Wherever a line below holds the word "mean", copy that line.

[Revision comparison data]
- - -
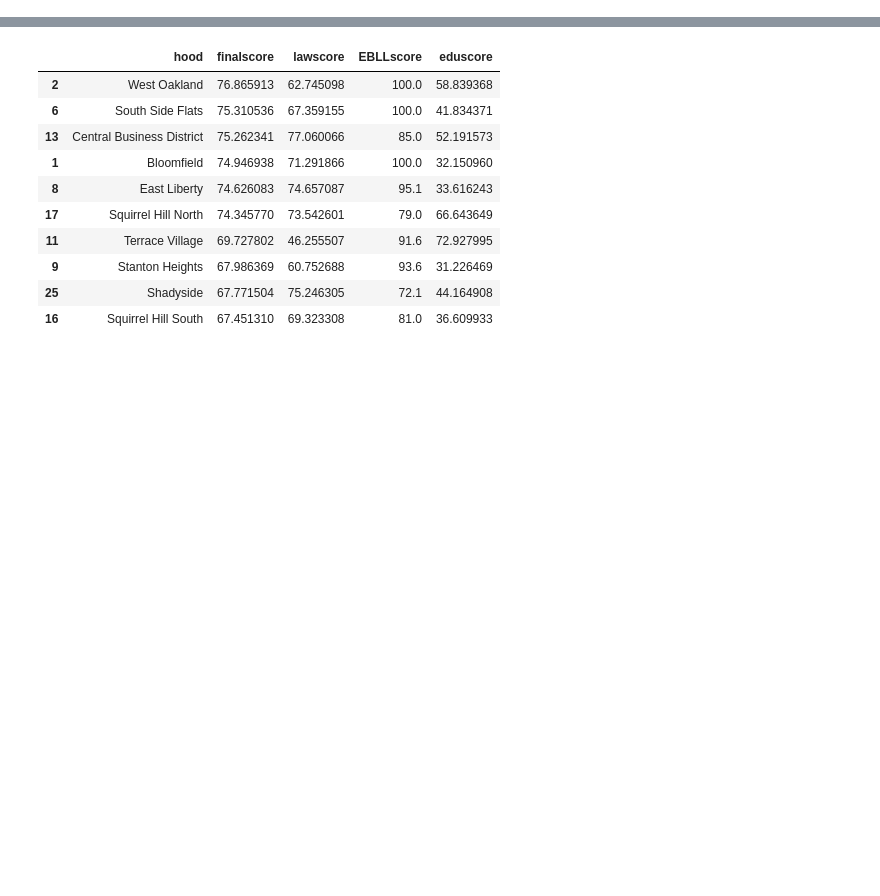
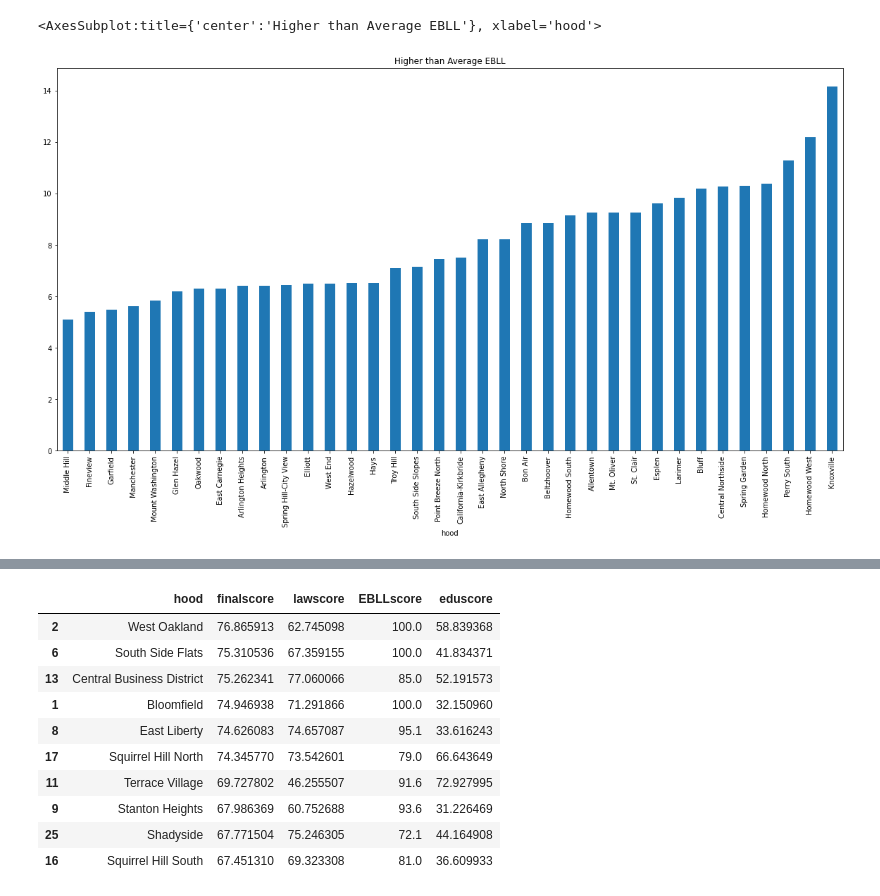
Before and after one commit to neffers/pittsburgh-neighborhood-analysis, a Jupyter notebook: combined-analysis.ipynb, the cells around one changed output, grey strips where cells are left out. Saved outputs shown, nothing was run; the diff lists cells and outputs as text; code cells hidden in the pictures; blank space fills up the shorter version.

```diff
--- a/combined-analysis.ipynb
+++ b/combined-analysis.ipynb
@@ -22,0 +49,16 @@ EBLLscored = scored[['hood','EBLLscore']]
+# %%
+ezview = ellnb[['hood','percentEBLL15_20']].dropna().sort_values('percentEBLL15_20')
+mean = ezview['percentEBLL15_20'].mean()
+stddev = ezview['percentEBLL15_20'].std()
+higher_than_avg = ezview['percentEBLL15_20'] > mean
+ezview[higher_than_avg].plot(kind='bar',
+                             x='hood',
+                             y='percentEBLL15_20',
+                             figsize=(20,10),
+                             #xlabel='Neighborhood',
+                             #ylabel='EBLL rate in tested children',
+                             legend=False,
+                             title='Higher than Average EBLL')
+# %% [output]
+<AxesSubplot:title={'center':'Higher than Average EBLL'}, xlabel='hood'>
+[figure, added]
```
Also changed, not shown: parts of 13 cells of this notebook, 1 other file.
- - -
Written solution —
+mean = ezview['percentEBLL15_20'].mean()
+higher_than_avg = ezview['percentEBLL15_20'] > mean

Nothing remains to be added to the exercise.